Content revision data
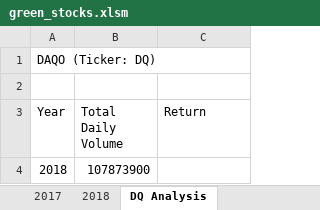
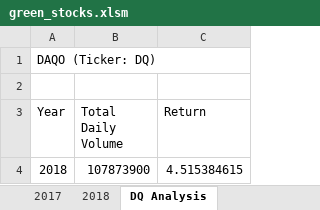
Before and after one commit to stephenanayashilliard/Stock-Analysis, an Excel workbook: green_stocks.xlsm, sheet DQ Analysis, drawn as a sheet; values as stored, in another font and other column widths than the file's, no borders; the diff names each change by its address in the sheet, - before the commit and + after, or states it on an @@ line.

Commit message:
Add files via upload

```diff
--- a/green_stocks.xlsm (sheet DQ Analysis)
+++ b/green_stocks.xlsm (sheet DQ Analysis)
-C4 (Return): (empty)
+C4 (Return): 4.515384615
```
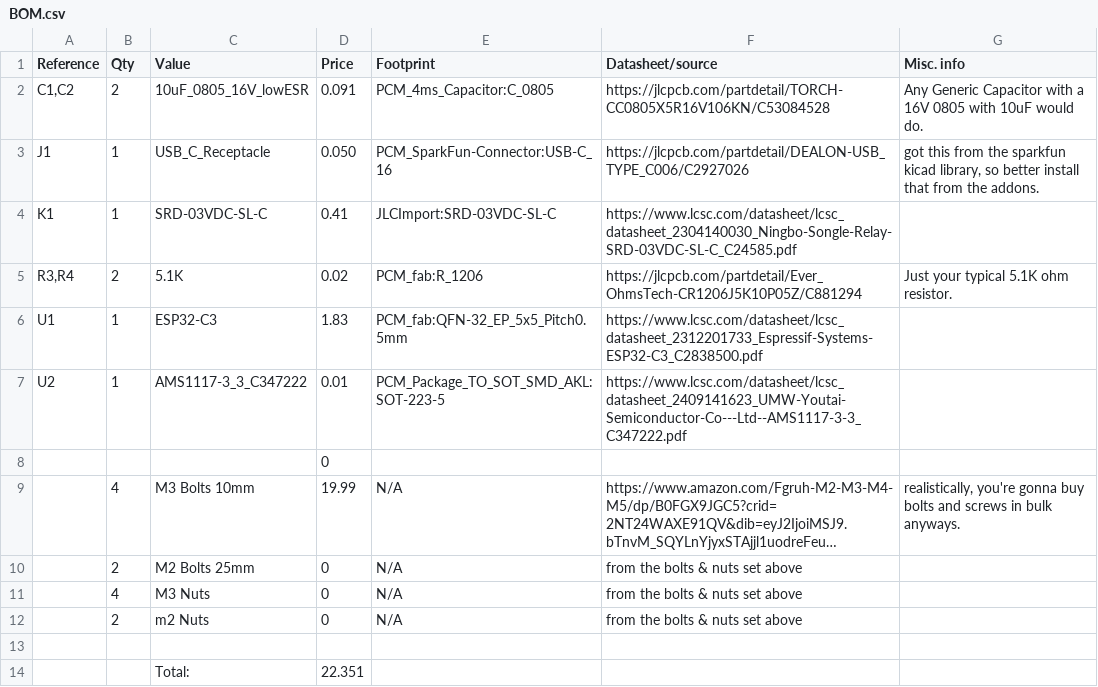
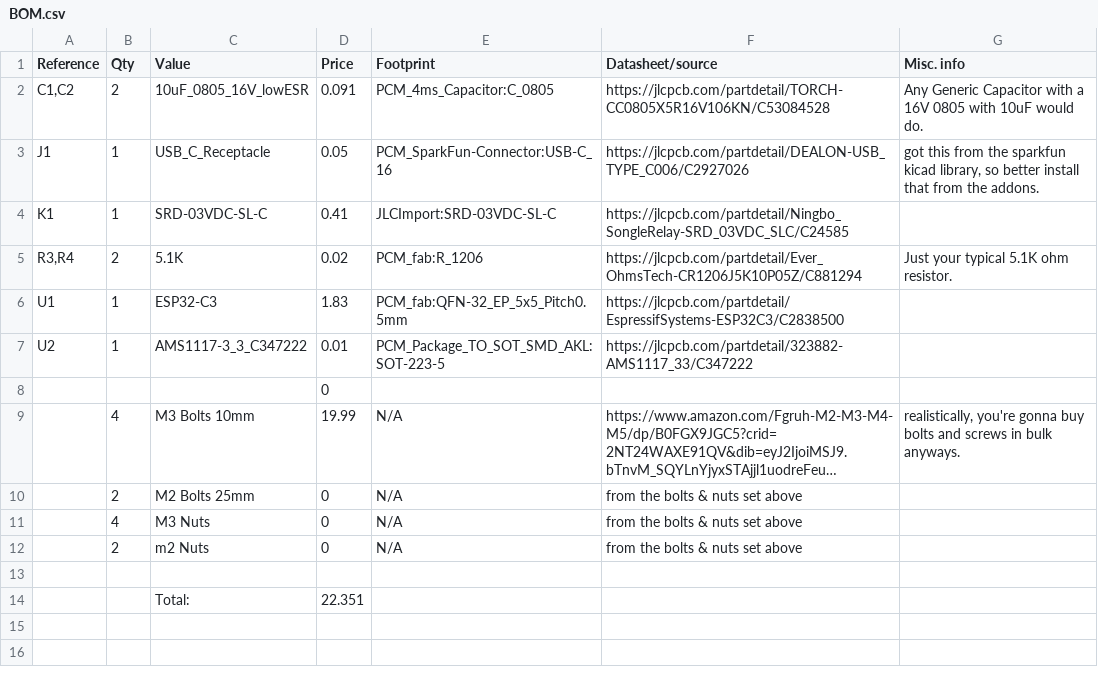
Before and after one commit to JudasLilith/ESPCord, a CSV file: BOM.csv, drawn as a sheet; long unchanged cells end in ….

Commit message:
fixed the BOM

```diff
--- a/BOM.csv
+++ b/BOM.csv
@@ -2,7 +2,7 @@ Reference,Qty,Value,Price,Footprint,Datasheet/source,Misc. info
 "C1,C2",2,10uF_0805_16V_lowESR,0.091,PCM_4ms_Capacitor:C_0805,https://jlcpcb.com/partdetail/TORCH-CC0805X5R16V106KN/C53084528,Any Generic Capacitor with a 16V 0805 with 10uF would do.
-J1,1,USB_C_Receptacle,0.050,PCM_SparkFun-Connector:USB-C_16,https://jlcpcb.com/partdetail/DEALON-USB_TYPE_C006/C2927026,"got this from the sparkfun kicad library, so better install that from the addons."
-K1,1,SRD-03VDC-SL-C,0.41,JLCImport:SRD-03VDC-SL-C,https://www.lcsc.com/datasheet/lcsc_datasheet_2304140030_Ningbo-Songle-Relay-SRD-03VDC-SL-C_C24585.pdf,
+J1,1,USB_C_Receptacle,0.05,PCM_SparkFun-Connector:USB-C_16,https://jlcpcb.com/partdetail/DEALON-USB_TYPE_C006/C2927026,"got this from the sparkfun kicad library, so better install that from the addons."
+K1,1,SRD-03VDC-SL-C,0.41,JLCImport:SRD-03VDC-SL-C,https://jlcpcb.com/partdetail/Ningbo_SongleRelay-SRD_03VDC_SLC/C24585,
 "R3,R4",2,5.1K,0.02,PCM_fab:R_1206,https://jlcpcb.com/partdetail/Ever_OhmsTech-CR1206J5K10P05Z/C881294,Just your typical 5.1K ohm resistor.
-U1,1,ESP32-C3,1.83,PCM_fab:QFN-32_EP_5x5_Pitch0.5mm,https://www.lcsc.com/datasheet/lcsc_datasheet_2312201733_Espressif-Systems-ESP32-C3_C2838500.pdf,
-U2,1,AMS1117-3_3_C347222,0.01,PCM_Package_TO_SOT_SMD_AKL:SOT-223-5,https://www.lcsc.com/datasheet/lcsc_datasheet_2409141623_UMW-Youtai-Semiconductor-Co---Ltd--AMS1117-3-3_C347222.pdf,
+U1,1,ESP32-C3,1.83,PCM_fab:QFN-32_EP_5x5_Pitch0.5mm,https://jlcpcb.com/partdetail/EspressifSystems-ESP32C3/C2838500,
+U2,1,AMS1117-3_3_C347222,0.01,PCM_Package_TO_SOT_SMD_AKL:SOT-223-5,https://jlcpcb.com/partdetail/323882-AMS1117_33/C347222,
 ,,,0,,,
```
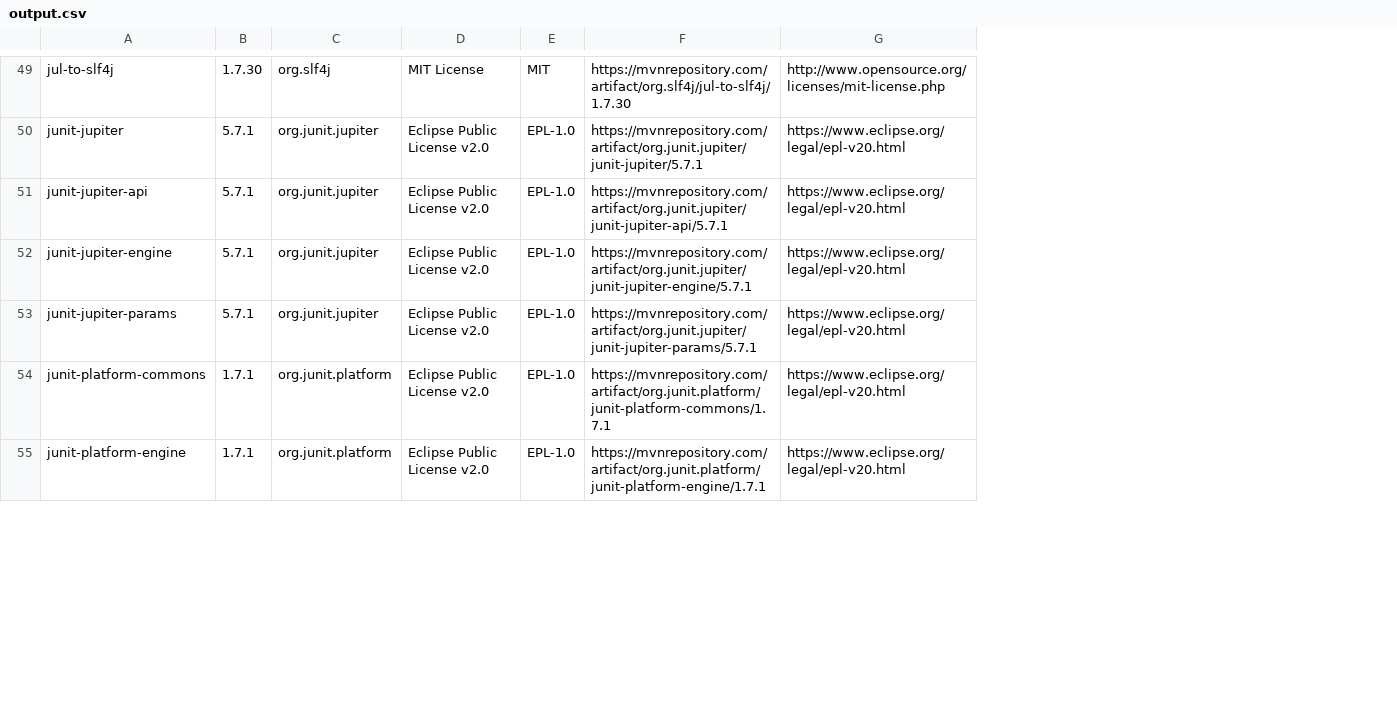
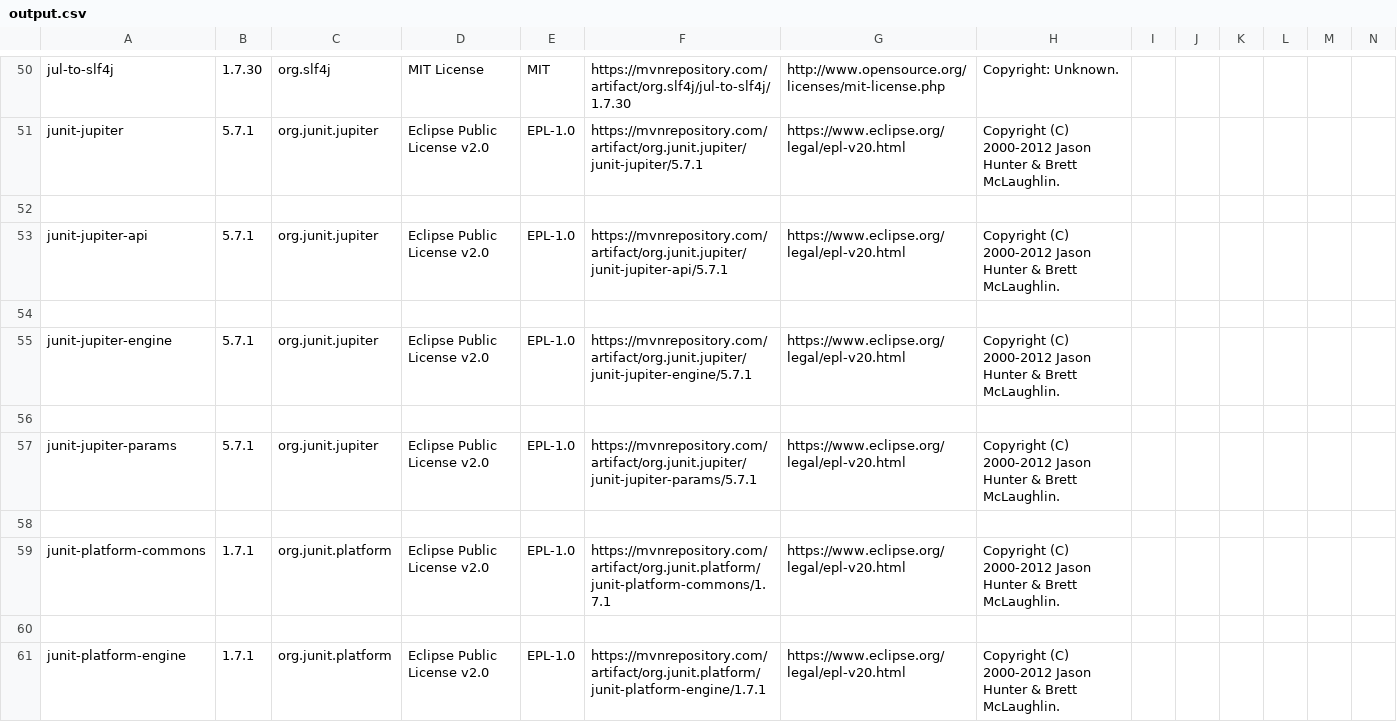
Before and after one commit to Kurii957/license-listing, a CSV file: files/output.csv, drawn as a sheet; only a part is shown, gaps mark what is left out; the diff covers the shown part only; the diff names each change by its address in the sheet, - before the commit and + after, or states it on an @@ line.

Commit message:
Adding copyrights

```diff
--- a/files/output.csv
+++ b/files/output.csv
+column H, rows 50-51: Copyright: Unknown. | Copyright (C) 2000-2012 Jason Hunter & Brett McLaughlin.; row 53: Copyright (C) 2000-2012 Jason Hunter & Brett McLaughlin.; row 55: Copyright (C) 2000-2012 Jason Hunter & Brett McLaughlin.; row 57: Copyright (C) 2000-2012 Jason Hunter & Brett McLaughlin.; row 59: Copyright (C) 2000-2012 Jason Hunter & Brett McLaughlin.; row 61: Copyright (C) 2000-2012 Jason Hunter & Brett McLaughlin.
+column I, empty
+column J, empty
+column K, empty
+column L, empty
+column M, empty
+column N, empty
+row 52: (empty)
+row 54: (empty)
+row 56: (empty)
+row 58: (empty)
+row 60: (empty)
```
Also changed, not shown: 4 added rows elsewhere in this file.
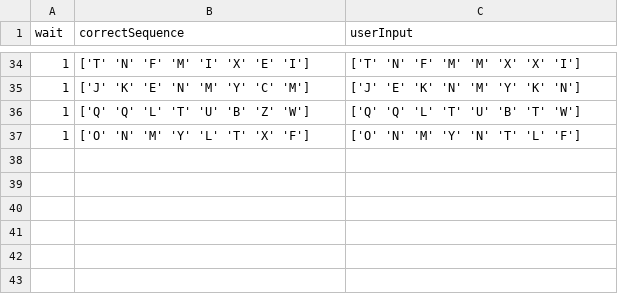
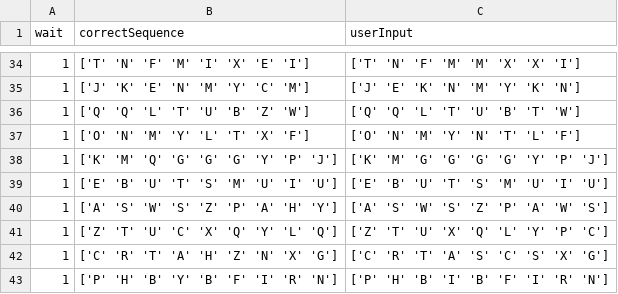
Before and after one commit to KasperKCarlsen/02464---Mini-Project-1, a CSV file: Kasper/eksperiment3.csv, drawn as a sheet; only a part is shown, gaps mark what is left out; the diff names each change by its address in the sheet, - before the commit and + after, or states it on an @@ line.

Commit message:
data

```diff
--- a/Kasper/eksperiment3.csv
+++ b/Kasper/eksperiment3.csv
+row 38: 1 | ['K' 'M' 'Q' 'G' 'G' 'G' 'Y' 'P' 'J'] | ['K' 'M' 'G' 'G' 'G' 'G' 'Y' 'P' 'J']
+row 39: 1 | ['E' 'B' 'U' 'T' 'S' 'M' 'U' 'I' 'U'] | ['E' 'B' 'U' 'T' 'S' 'M' 'U' 'I' 'U']
+row 40: 1 | ['A' 'S' 'W' 'S' 'Z' 'P' 'A' 'H' 'Y'] | ['A' 'S' 'W' 'S' 'Z' 'P' 'A' 'W' 'S']
+row 41: 1 | ['Z' 'T' 'U' 'C' 'X' 'Q' 'Y' 'L' 'Q'] | ['Z' 'T' 'U' 'X' 'Q' 'L' 'Y' 'P' 'C']
+row 42: 1 | ['C' 'R' 'T' 'A' 'H' 'Z' 'N' 'X' 'G'] | ['C' 'R' 'T' 'A' 'S' 'C' 'S' 'X' 'G']
+row 43: 1 | ['P' 'H' 'B' 'Y' 'B' 'F' 'I' 'R' 'N'] | ['P' 'H' 'B' 'I' 'B' 'F' 'I' 'R' 'N']
```
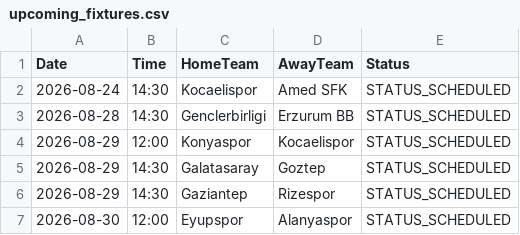
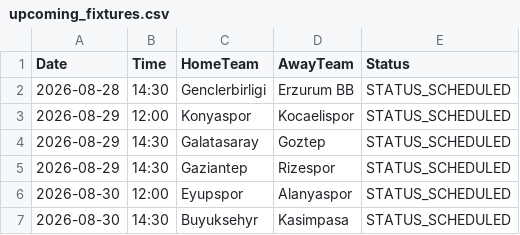
Before and after one commit to gmalbert/turkey-soccer, a CSV file: data_files/upcoming_fixtures.csv, drawn as a sheet; only a part is shown; the shorter side is filled out with more unchanged rows; the diff names each change by its address in the sheet, - before the commit and + after, or states it on an @@ line.

```diff
--- a/data_files/upcoming_fixtures.csv
+++ b/data_files/upcoming_fixtures.csv
-row 2: 2026-08-24 | 14:30 | Kocaelispor | Amed SFK | STATUS_SCHEDULED
```
Also changed, not shown: data_files/all_teams.csv, data_files/combined_historical_data.csv, 24 other files.
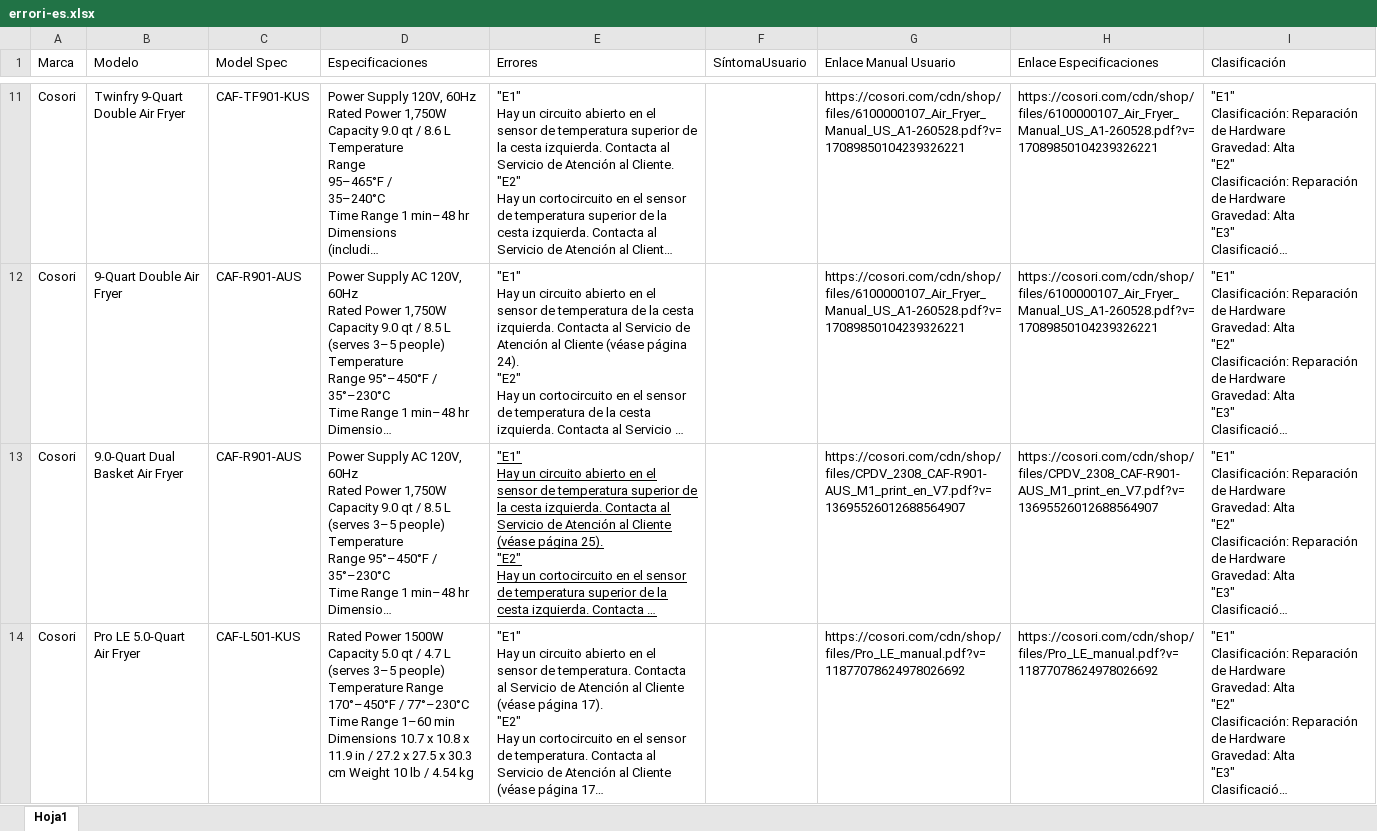
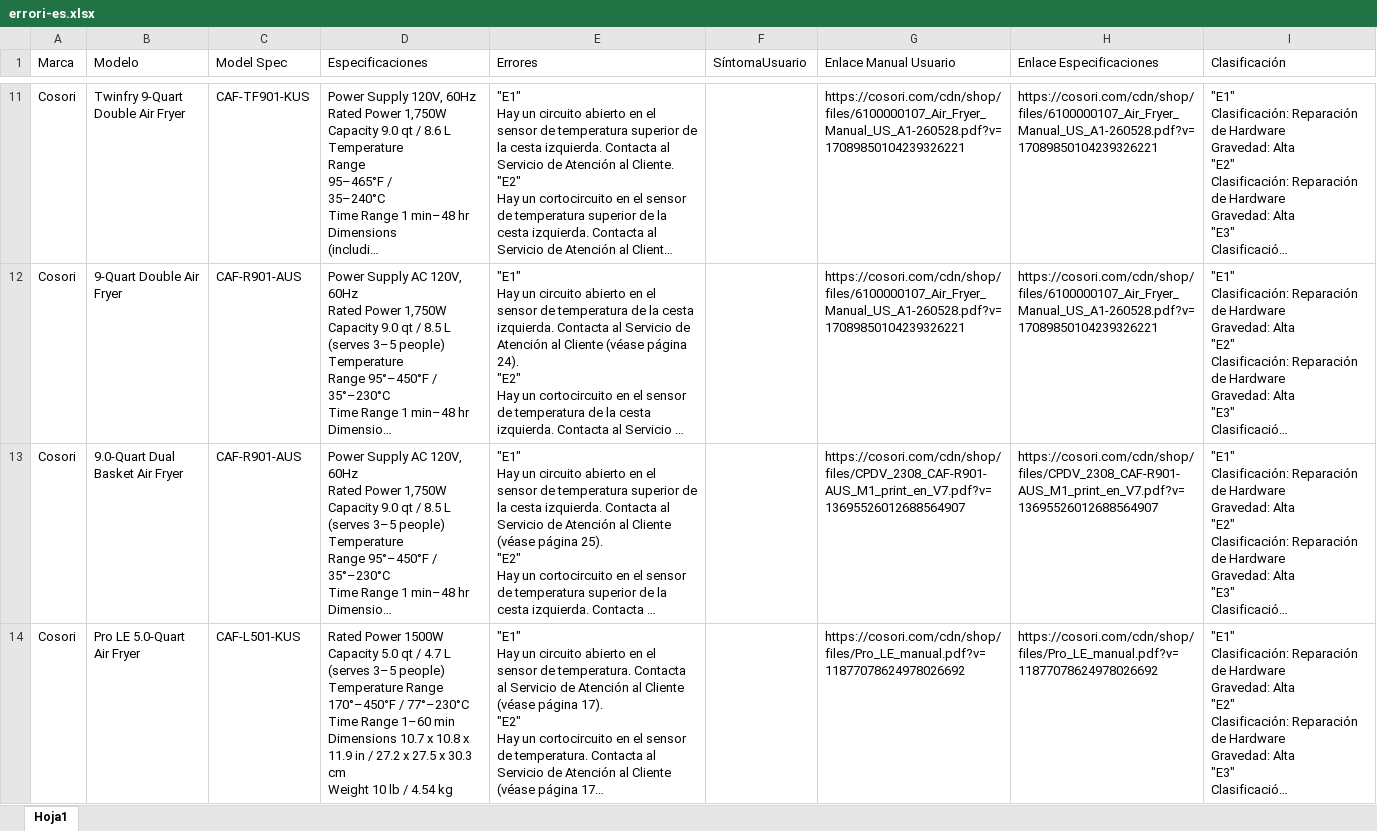
Before and after one commit to flavio1917/micro-tools-suite, an Excel workbook: errori-es.xlsx, sheet Hoja1, drawn as a sheet; only a part is shown, gaps mark what is left out; long unchanged cells end in …; values as stored, in another font and other column widths than the file's, no borders; the diff covers the shown part only; the diff names each change by its address in the sheet, - before the commit and + after, or states it on an @@ line.

```diff
--- a/errori-es.xlsx (sheet Hoja1)
+++ b/errori-es.xlsx (sheet Hoja1)
-E13 underline: on
+E13 underline: off
-D14 (Especificaciones): …4.54 kg
+D14 (Especificaciones): …4.54 kg
```
Also changed, not shown: 2 added rows elsewhere in this sheet, errori-en.xlsx, errori-fr.xlsx, 6 other files.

About this task ->
What lines above mention "Also"? Copy each one.

Output of the task ->
Also changed, not shown: 4 added rows elsewhere in this file.
Also changed, not shown: data_files/all_teams.csv, data_files/combined_historical_data.csv, 24 other files.
Also changed, not shown: 2 added rows elsewhere in this sheet, errori-en.xlsx, errori-fr.xlsx, 6 other files.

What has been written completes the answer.